-- To do --
Whenever a line below holds the word "Before", copy that line.
Extracted material START
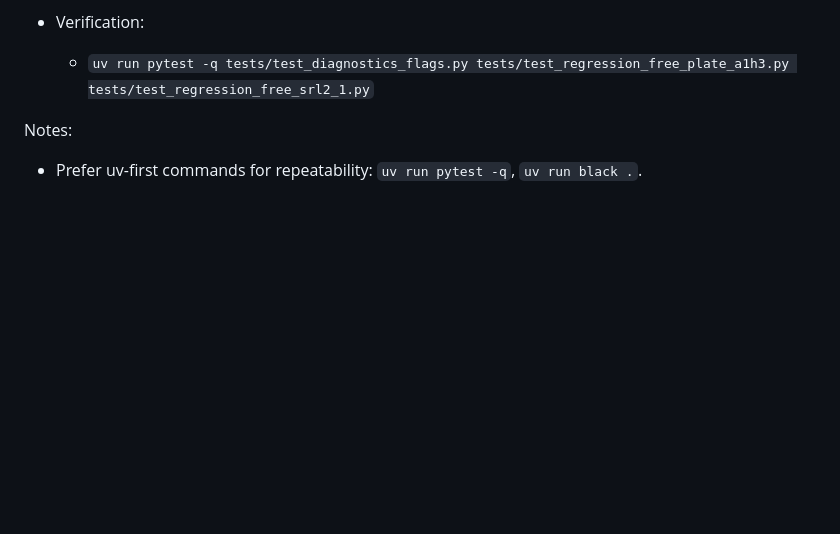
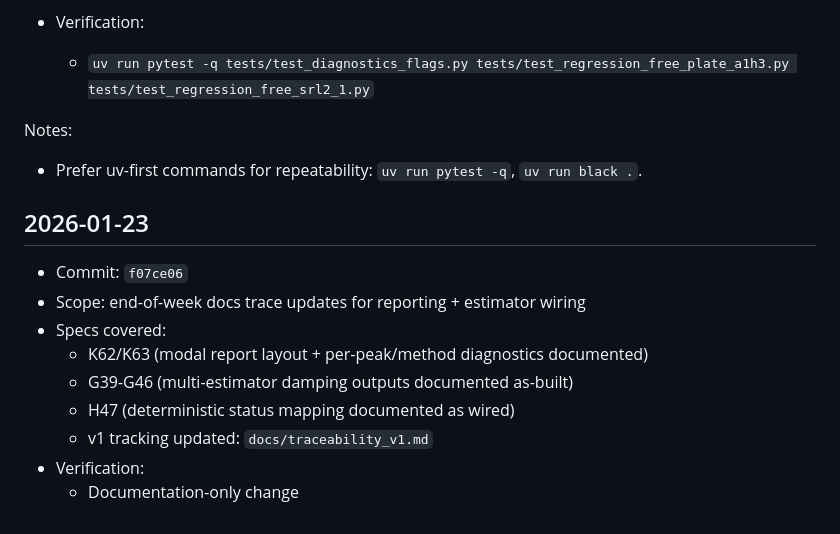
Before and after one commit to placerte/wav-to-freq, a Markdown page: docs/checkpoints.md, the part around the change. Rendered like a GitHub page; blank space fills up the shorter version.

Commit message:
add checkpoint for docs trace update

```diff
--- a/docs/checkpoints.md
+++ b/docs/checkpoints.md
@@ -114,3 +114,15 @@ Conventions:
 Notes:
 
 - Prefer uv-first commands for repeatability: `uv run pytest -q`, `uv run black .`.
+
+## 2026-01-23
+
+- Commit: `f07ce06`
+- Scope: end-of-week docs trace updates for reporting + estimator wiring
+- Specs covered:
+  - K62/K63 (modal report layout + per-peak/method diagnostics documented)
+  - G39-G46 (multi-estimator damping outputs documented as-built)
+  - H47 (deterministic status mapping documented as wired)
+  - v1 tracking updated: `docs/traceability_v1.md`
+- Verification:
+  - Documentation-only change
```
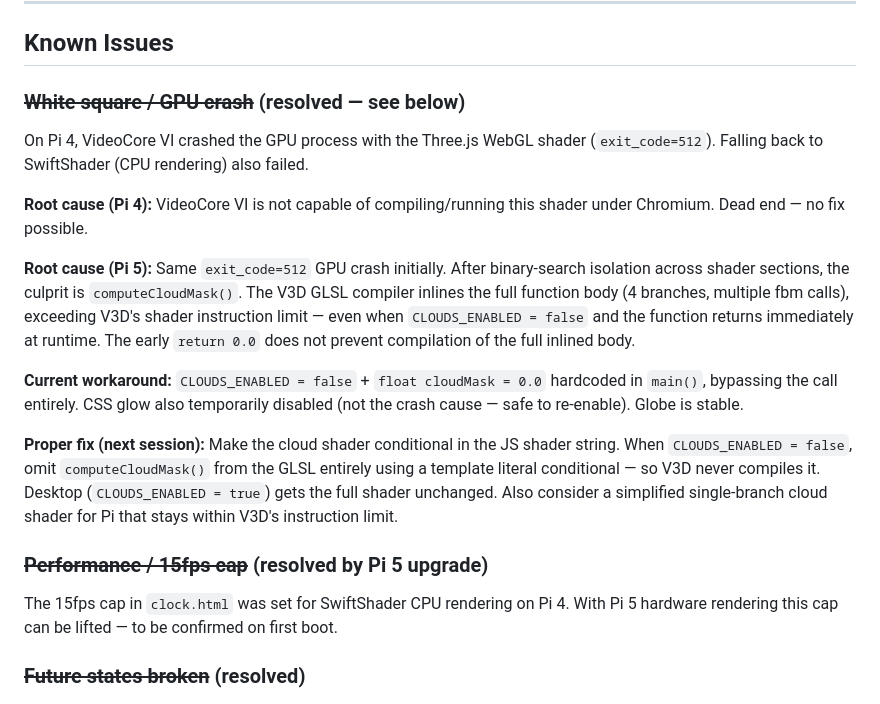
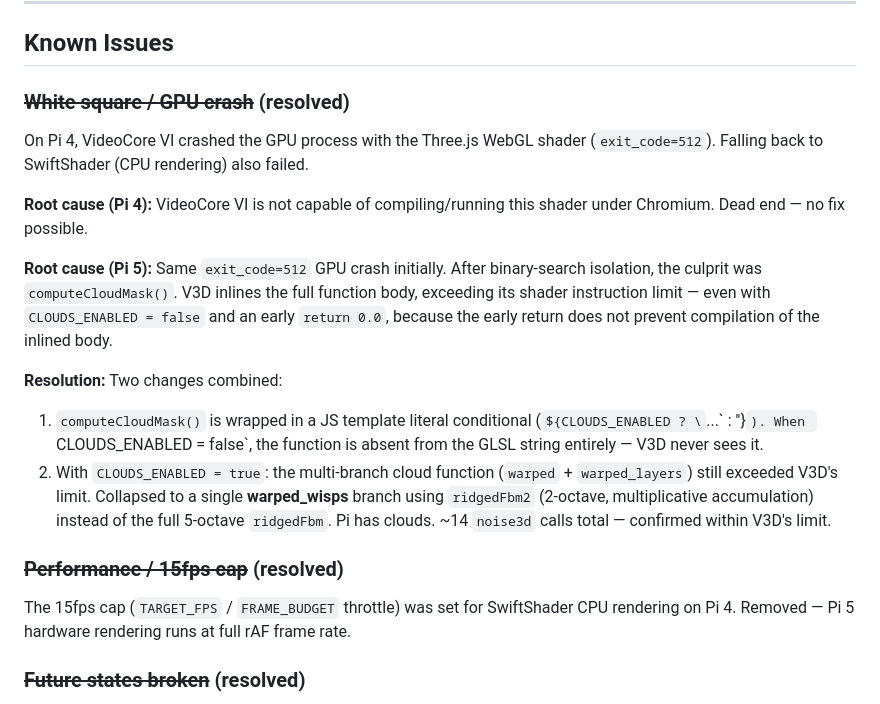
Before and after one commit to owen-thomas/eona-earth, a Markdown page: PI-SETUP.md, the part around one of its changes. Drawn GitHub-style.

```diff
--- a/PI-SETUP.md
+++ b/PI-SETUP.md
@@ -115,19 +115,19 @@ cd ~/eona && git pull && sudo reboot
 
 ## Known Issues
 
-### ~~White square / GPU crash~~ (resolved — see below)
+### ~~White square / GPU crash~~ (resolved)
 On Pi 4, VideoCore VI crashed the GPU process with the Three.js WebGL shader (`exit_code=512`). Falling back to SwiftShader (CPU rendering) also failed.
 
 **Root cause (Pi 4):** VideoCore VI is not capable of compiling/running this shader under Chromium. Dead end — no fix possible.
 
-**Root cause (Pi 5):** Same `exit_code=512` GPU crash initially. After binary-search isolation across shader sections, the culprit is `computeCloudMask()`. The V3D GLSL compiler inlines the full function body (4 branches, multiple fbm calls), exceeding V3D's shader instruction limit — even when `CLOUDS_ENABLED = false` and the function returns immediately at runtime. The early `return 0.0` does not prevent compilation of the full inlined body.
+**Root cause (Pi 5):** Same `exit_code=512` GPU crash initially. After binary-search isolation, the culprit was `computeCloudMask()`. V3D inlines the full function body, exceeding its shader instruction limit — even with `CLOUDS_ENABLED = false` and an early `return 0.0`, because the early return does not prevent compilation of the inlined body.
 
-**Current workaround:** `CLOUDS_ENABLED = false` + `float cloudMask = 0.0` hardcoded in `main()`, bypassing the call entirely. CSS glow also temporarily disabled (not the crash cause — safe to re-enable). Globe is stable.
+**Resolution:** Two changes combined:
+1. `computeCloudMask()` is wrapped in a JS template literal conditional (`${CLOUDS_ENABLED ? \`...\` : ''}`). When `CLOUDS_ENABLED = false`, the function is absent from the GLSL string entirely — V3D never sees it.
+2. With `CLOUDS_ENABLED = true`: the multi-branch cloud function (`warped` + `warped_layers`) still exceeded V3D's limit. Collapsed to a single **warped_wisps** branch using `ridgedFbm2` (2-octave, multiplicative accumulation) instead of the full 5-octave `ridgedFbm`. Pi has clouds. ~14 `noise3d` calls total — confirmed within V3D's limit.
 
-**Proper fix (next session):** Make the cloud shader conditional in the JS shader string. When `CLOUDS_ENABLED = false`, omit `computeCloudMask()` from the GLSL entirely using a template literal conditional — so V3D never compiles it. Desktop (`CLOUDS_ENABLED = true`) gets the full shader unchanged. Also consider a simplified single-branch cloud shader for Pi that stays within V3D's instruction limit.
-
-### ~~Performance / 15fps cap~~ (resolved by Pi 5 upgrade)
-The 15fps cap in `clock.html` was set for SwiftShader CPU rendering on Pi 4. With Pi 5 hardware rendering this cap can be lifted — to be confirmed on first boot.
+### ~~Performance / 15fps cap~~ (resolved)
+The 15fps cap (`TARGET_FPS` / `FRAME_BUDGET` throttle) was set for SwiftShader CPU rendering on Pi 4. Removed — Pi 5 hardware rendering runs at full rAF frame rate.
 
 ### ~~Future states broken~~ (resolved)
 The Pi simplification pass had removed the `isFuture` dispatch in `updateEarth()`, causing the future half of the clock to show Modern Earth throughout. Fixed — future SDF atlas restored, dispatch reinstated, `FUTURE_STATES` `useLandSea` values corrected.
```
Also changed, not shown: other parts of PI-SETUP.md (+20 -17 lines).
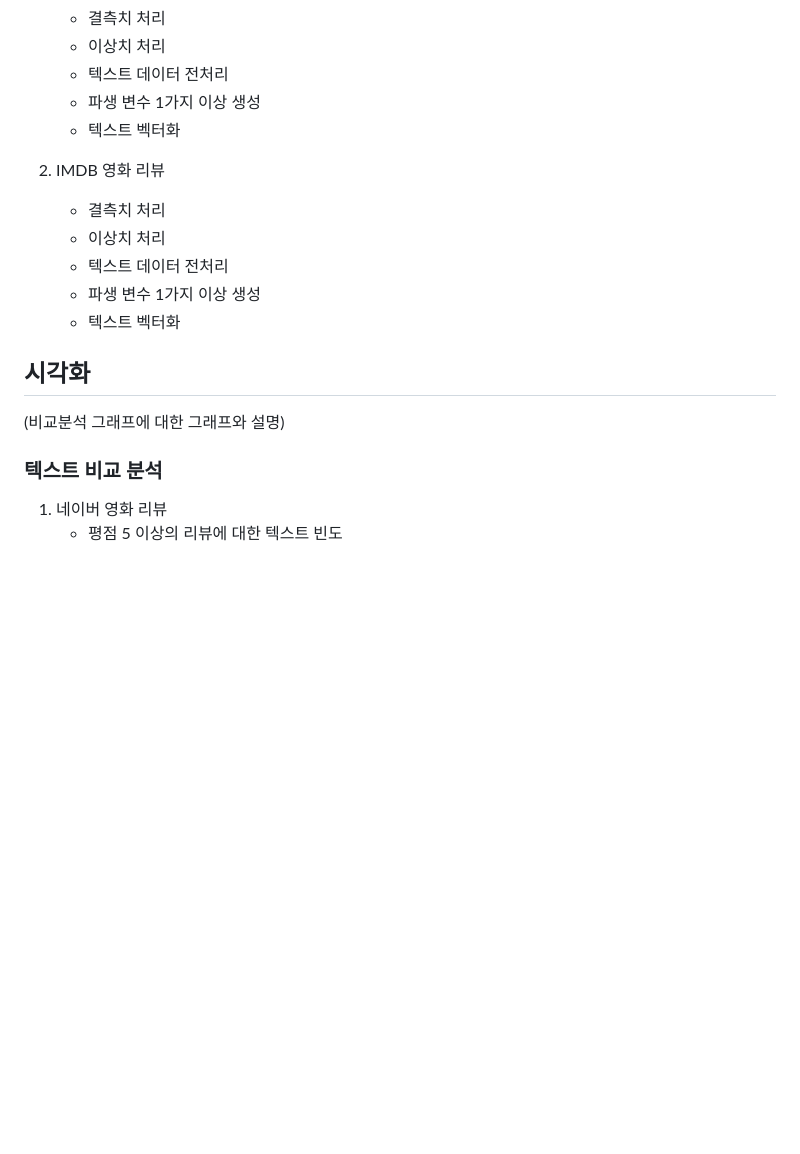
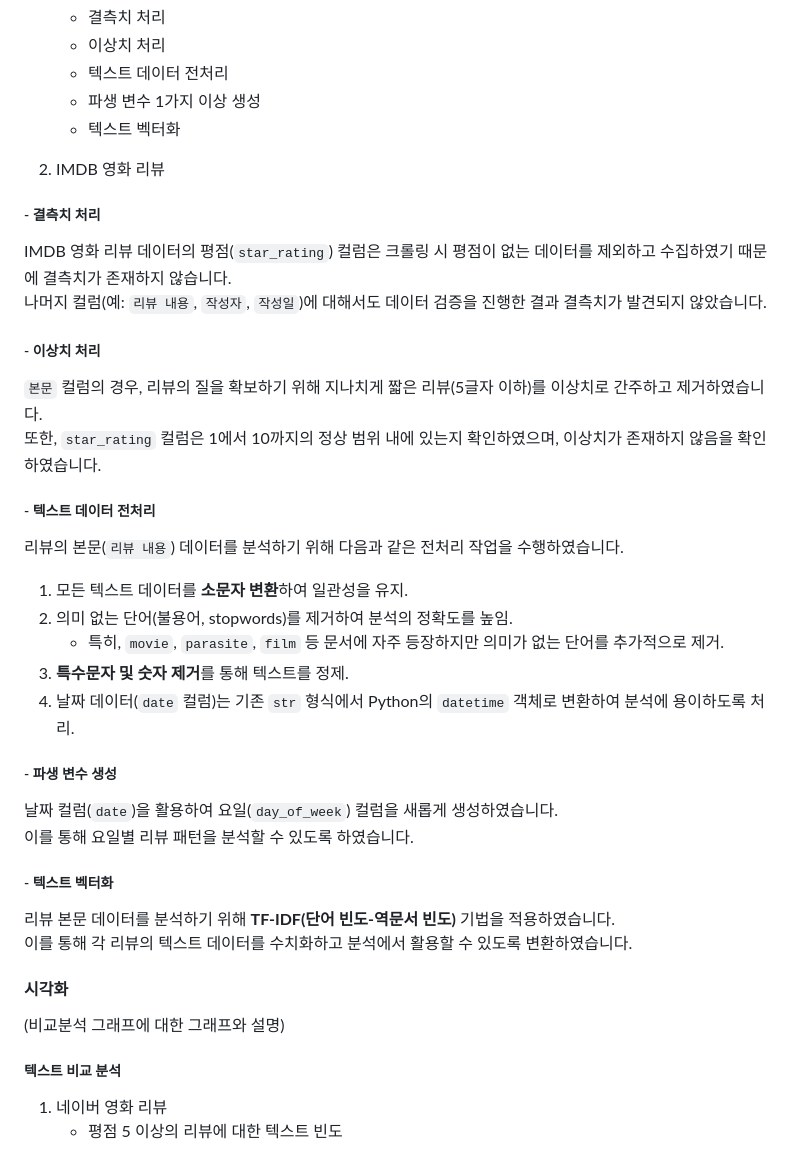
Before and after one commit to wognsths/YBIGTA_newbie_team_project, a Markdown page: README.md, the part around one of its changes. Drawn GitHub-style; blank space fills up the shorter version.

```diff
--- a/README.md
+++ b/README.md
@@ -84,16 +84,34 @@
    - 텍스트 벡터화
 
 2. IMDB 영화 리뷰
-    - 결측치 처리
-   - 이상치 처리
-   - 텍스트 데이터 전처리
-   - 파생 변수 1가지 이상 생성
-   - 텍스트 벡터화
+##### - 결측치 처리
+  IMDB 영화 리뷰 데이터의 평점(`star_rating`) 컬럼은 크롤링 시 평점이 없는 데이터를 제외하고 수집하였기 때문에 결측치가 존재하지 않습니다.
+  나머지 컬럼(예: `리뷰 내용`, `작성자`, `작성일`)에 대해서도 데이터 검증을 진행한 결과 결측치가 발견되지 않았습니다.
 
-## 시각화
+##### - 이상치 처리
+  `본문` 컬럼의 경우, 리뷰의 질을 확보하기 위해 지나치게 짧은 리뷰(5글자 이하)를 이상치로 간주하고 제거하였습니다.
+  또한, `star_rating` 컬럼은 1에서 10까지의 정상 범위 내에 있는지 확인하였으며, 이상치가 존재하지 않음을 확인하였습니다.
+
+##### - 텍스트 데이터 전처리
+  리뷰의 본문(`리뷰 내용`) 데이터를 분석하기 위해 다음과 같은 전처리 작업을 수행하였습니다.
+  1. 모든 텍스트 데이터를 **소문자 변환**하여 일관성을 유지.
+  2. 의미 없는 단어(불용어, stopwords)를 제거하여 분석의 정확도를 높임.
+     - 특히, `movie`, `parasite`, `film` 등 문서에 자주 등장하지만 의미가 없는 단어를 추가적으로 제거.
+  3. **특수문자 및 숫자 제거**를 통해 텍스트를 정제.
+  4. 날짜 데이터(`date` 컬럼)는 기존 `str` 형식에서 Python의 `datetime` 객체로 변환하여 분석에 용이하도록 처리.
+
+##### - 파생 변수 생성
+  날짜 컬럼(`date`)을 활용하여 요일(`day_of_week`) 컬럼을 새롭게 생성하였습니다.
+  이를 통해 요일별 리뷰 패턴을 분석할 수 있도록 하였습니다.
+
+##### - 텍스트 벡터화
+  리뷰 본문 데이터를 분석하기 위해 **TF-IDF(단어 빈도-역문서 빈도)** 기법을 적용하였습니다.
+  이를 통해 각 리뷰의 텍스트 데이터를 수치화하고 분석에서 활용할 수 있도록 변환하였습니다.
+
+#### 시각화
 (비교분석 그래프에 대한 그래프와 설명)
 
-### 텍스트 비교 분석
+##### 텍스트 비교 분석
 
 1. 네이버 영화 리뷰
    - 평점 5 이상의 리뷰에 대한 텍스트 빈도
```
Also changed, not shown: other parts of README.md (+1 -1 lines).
Extracted material END
-- Result of this task --
Before and after one commit to placerte/wav-to-freq, a Markdown page: docs/checkpoints.md, the part around the change. Rendered like a GitHub page; blank space fills up the shorter version.
Before and after one commit to owen-thomas/eona-earth, a Markdown page: PI-SETUP.md, the part around one of its changes. Drawn GitHub-style.
Before and after one commit to wognsths/YBIGTA_newbie_team_project, a Markdown page: README.md, the part around one of its changes. Drawn GitHub-style; blank space fills up the shorter version.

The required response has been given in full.